(EXERCISE INPUTS Opens)

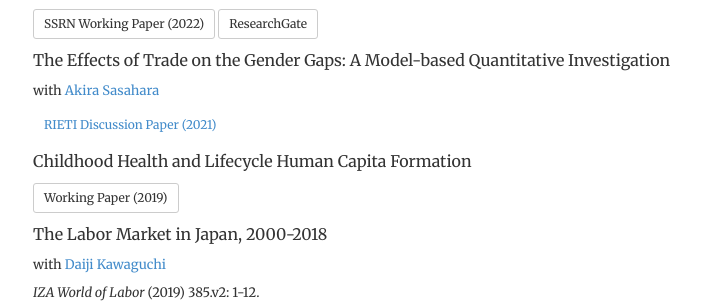
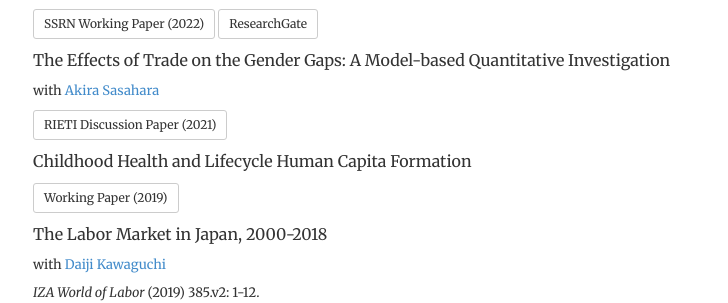
Before and after one commit to morihiroaki/morihiroaki.github.io, a Jekyll site: the page built from index.html, in a window 1280 px wide. Shown: the part 538-841 px from the top of the page, without its empty margins (232-960 px from the left). Built offline with Jekyll 4.4.1, drawn with Linux system fonts in a browser that asks for light colours.

Commit message:
Update index.html

```diff
--- a/index.html
+++ b/index.html
@@ -42,7 +42,7 @@ description:
 
 <p><font size="3">The Effects of Trade on the Gender Gaps: A Model-based Quantitative Investigation</font></p>
  <p><font size="2">with <a href="https://sites.google.com/view/akirasasahara/home" target="_blank" title="Link">Akira Sasahara</a></p>
-<p><a href="https://www.rieti.go.jp/en/publications/summary/21090001.html" target="_blank" class="btn btn-defaukt btn-sm" role="button">RIETI Discussion Paper (2021)</a>
+<p><a href="https://www.rieti.go.jp/en/publications/summary/21090001.html" target="_blank" class="btn btn-default btn-sm" role="button">RIETI Discussion Paper (2021)</a>
 </p>
 
 <p><font size="3">Childhood Health and Lifecycle Human Capita Formation</font></p>
```
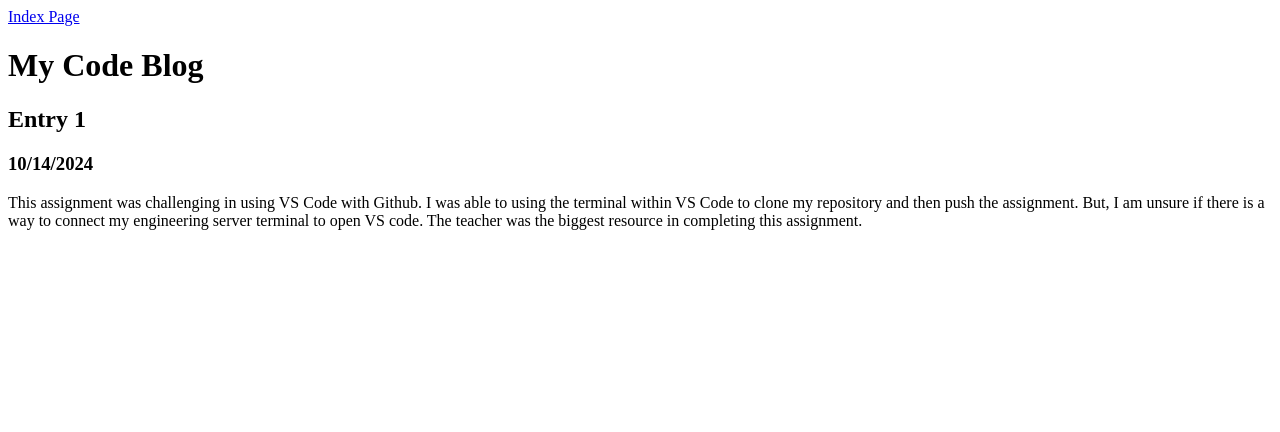
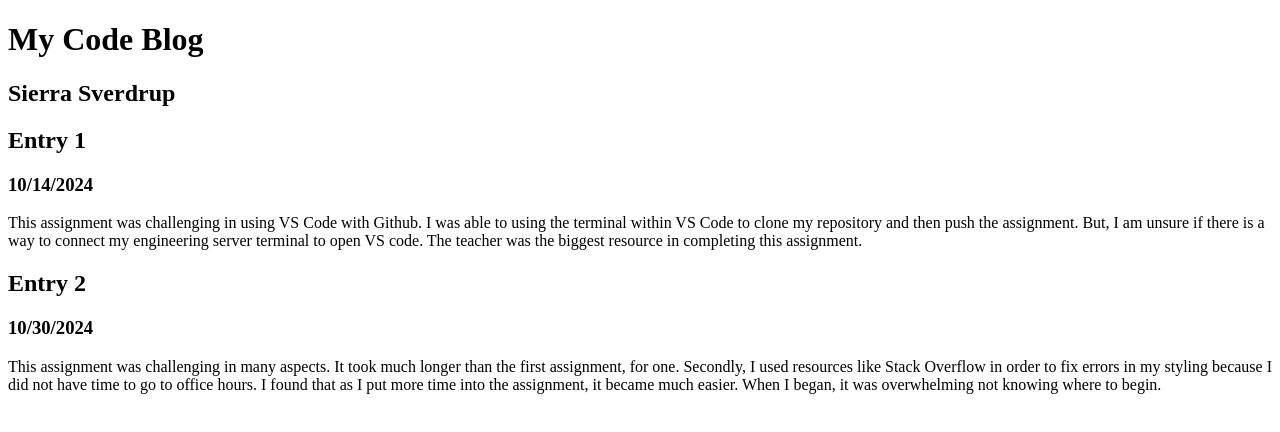
Before and after one commit to SierraSverdrup/CodeBlog, a plain HTML site: page index.html in a window 1280 px wide. Drawn offline with Linux system fonts and the light colour scheme.

Commit message:
Add files via upload

```diff
--- a/index.html
+++ b/index.html
@@ -5,8 +5,8 @@
     </head>
 
     <body>
-        <a href="index.html">Index Page</a>
         <h1>My Code Blog</h1>
+        <h2>Sierra Sverdrup</h2>
 
         <div>
             <h2>Entry 1</h2>
@@ -20,5 +20,18 @@
             </p>
         </div>
 
+
+        <div>
+            <h2>Entry 2</h2>
+            <h3>10/30/2024</h3>
+            <p>
+                This assignment was challenging in many aspects. It took much longer than
+                the first assignment, for one. Secondly, I used resources like Stack Overflow
+                 in order to fix errors in my styling because I did not have time to go to
+                 office hours. I found that as I put more time into the assignment, it became
+                 much easier. When I began, it was overwhelming not knowing where to begin.
+            </p>
+        </div>
+
     </body>
 </html>
```
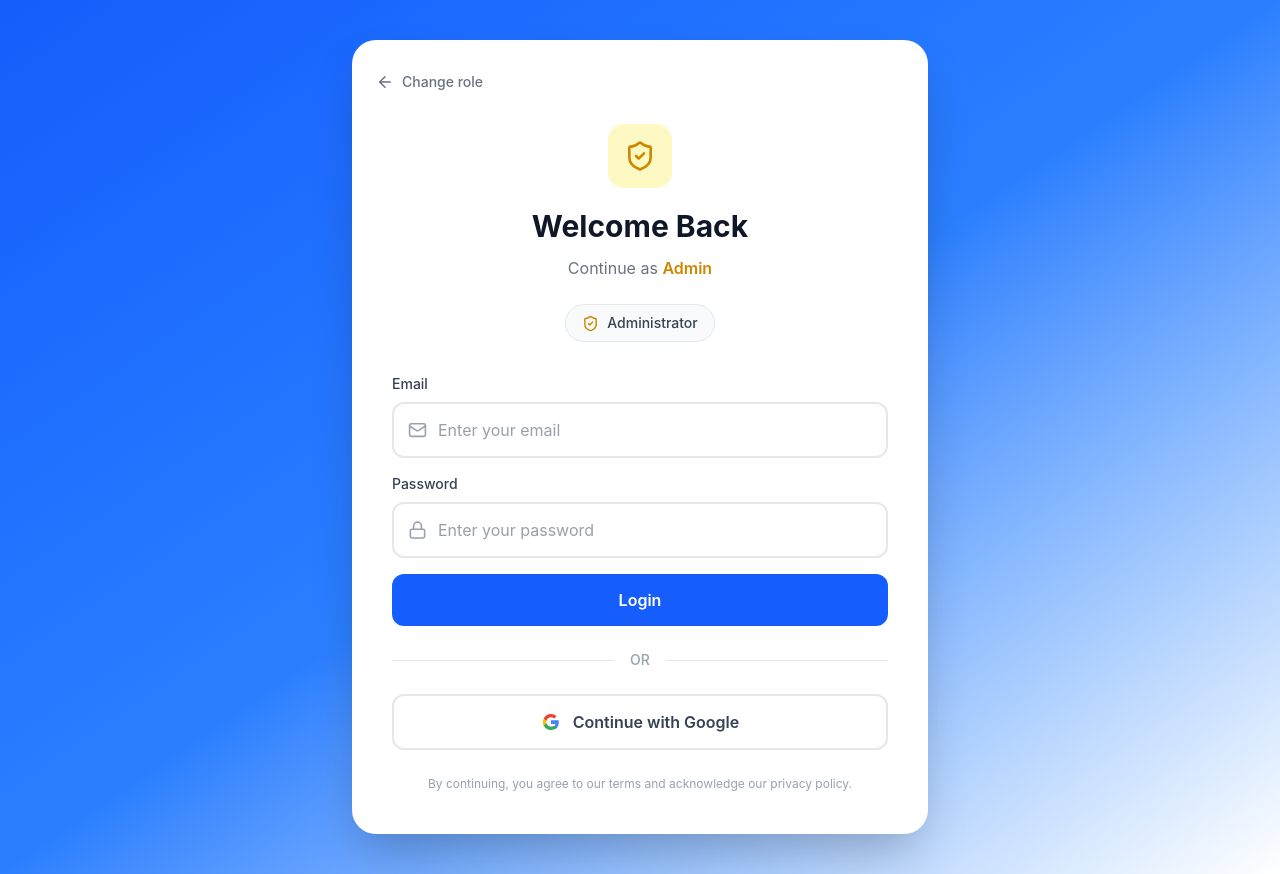
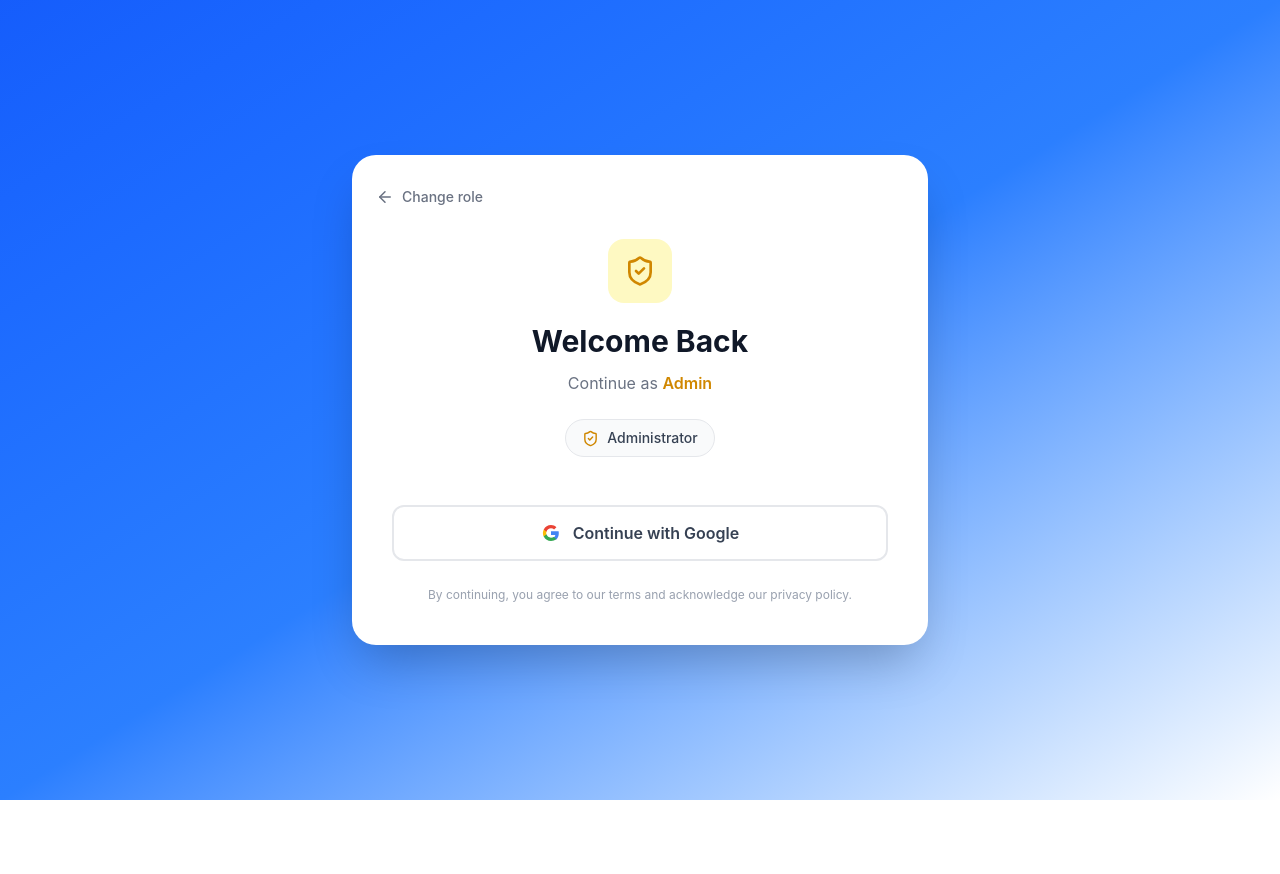
Before and after one commit to Pavan-1410/Shopping-Application, a React (Vite) app in the folder frontend/: page /login in a window 1280 px wide. After the commit the page ends 800 px from the top, so only its background shows below. Built offline with nearby package versions, Linux system fonts and the light colour scheme; no server answers; sample sign-in values are in the browser's storage.

Commit message:
removed email and password fileds

```diff
--- a/frontend/src/pages/Login.tsx
+++ b/frontend/src/pages/Login.tsx
@@ -2,15 +2,14 @@ import {
   ArrowLeft,
   ShieldCheck,
   ShoppingBag,
-  Mail,
-  Lock,
+
 } from "lucide-react";
 
 import { useNavigate } from "react-router-dom";
 
 import {
   signInWithPopup,
-  signInWithEmailAndPassword,
+
 } from "firebase/auth";
 
 import { useEffect, useState } from "react";
@@ -33,9 +32,6 @@ const Login = () => {
   const selectedRole = localStorage.getItem("selectedRole");
   const isAdmin = selectedRole === "admin";
 
-  // Email and password state
-  const [email, setEmail] = useState("");
-  const [password, setPassword] = useState("");
 
   // Firebase login loading state
   const [isLoggingIn, setIsLoggingIn] = useState(false);
@@ -105,96 +101,7 @@ const Login = () => {
   // ==========================================
   // EMAIL / PASSWORD LOGIN
   // ==========================================
-  const handleEmailLogin = async (
-    e: React.FormEvent<HTMLFormElement>
-  ) => {
-    e.preventDefault();
 
-    // Basic validation
-    if (!email.trim()) {
-      toast.error("Please enter your email.");
-      return;
-    }
-
-    if (!password) {
-      toast.error("Please enter your password.");
-      return;
-    }
-
-    try {
-      setIsLoggingIn(true);
-
-      // Login with Firebase Email & Password
-      const result = await signInWithEmailAndPassword(
-        auth,
-        email.trim(),
-        password
-      );
-
-      const user = result.user;
-
-      // Get Firebase ID Token
-      const token = await user.getIdToken();
-
-      // Call the SAME backend APIs used by Google login
-      if (selectedRole === "admin") {
-        await fetchAdminMe(token);
-      } else {
-        await fetchMe(token);
-      }
-
-      toast.success("Login successful!");
-
-      navigate("/home");
-    } catch (error: any) {
-      console.error("Email login failed:", error);
-
-      // Firebase errors
-      switch (error.code) {
-        case "auth/invalid-email":
-          toast.error("Please enter a valid email address.");
-          break;
-
-        case "auth/user-not-found":
-          toast.error("No account found with this email.");
-          break;
-
-        case "auth/wrong-password":
-          toast.error("Incorrect password.");
-          break;
-
-        case "auth/invalid-credential":
-          toast.error("Invalid email or password.");
-          break;
-
-        case "auth/user-disabled":
-          toast.error("This account has been disabled.");
-          break;
-
-        case "auth/too-many-requests":
-          toast.error(
-            "Too many login attempts. Please try again later."
-          );
-          break;
-
-        default:
-          // Backend 403
-          if (error.response?.status === 403) {
-            toast.error(
-              error.response.data.message ||
-                "You are not authorized."
-            );
-
-            navigate("/select-role");
-            return;
-          }
-
-          toast.error("Login failed. Please try again.");
-      }
-    } finally {
-      setIsLoggingIn(false);
-    }
-  };
 
   const isLoading =
     isPending || isAdminLoading || isLoggingIn;
@@ -285,87 +192,11 @@ const Login = () => {
               {/* ==========================================
                   EMAIL / PASSWORD FORM
                   ========================================== */}
-              <form
-                onSubmit={handleEmailLogin}
-                className="mt-8 space-y-4"
-              >
-                {/* Email */}
-                <div className="text-left">
-                  <label
-                    htmlFor="email"
-                    className="block text-sm font-medium text-gray-700 mb-2"
-                  >
-                    Email
-                  </label>
 
-                  <div className="relative">
-                    <Mail
-                      size={19}
-                      className="absolute left-4 top-1/2 -translate-y-1/2 text-gray-400"
-                    />
-
-                    <input
-                      id="email"
-                      type="email"
-                      value={email}
-                      onChange={(e) =>
-                        setEmail(e.target.value)
-                      }
-                      placeholder="Enter your email"
-                      autoComplete="email"
-                      className="w-full border-2 border-gray-200 rounded-xl pl-11 pr-4 py-3.5 text-gray-700 outline-none transition-all focus:border-blue-500 focus:ring-4 focus:ring-blue-100"
-                    />
-                  </div>
-                </div>
-
-                {/* Password */}
-                <div className="text-left">
-                  <label
-                    htmlFor="password"
-                    className="block text-sm font-medium text-gray-700 mb-2"
-                  >
-                    Password
-                  </label>
-
-                  <div className="relative">
-                    <Lock
-                      size={19}
-                      className="absolute left-4 top-1/2 -translate-y-1/2 text-gray-400"
-                    />
-
-                    <input
-                      id="password"
-                      type="password"
-                      value={password}
-                      onChange={(e) =>
-                        setPassword(e.target.value)
-                      }
-                      placeholder="Enter your password"
-                      autoComplete="current-password"
-                      className="w-full border-2 border-gray-200 rounded-xl pl-11 pr-4 py-3.5 text-gray-700 outline-none transition-all focus:border-blue-500 focus:ring-4 focus:ring-blue-100"
-                    />
-                  </div>
-                </div>
-
-                {/* Login Button */}
-                <button
-                  type="submit"
-                  disabled={isLoading}
-                  className="w-full bg-blue-600 hover:bg-blue-700 disabled:bg-blue-400 disabled:cursor-not-allowed rounded-xl px-5 py-3.5 text-white font-semibold transition-all duration-200 focus:outline-none focus:ring-4 focus:ring-blue-100"
-                >
-                  Login
-                </button>
-              </form>
 
               {/* OR Divider */}
               <div className="flex items-center gap-4 my-6">
-                <div className="h-px bg-gray-200 flex-1" />
 
-                <span className="text-sm text-gray-400 font-medium">
-                  OR
-                </span>
-
-                <div className="h-px bg-gray-200 flex-1" />
               </div>
 
               {/* ==========================================
```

(EXERCISE INPUTS Closes)

TASK STATEMENT: Search the entries for the word "found" and gather every line where it appears.

RESPONSE TO THE TASK:
+                 office hours. I found that as I put more time into the assignment, it became
-        case "auth/user-not-found":
-          toast.error("No account found with this email.");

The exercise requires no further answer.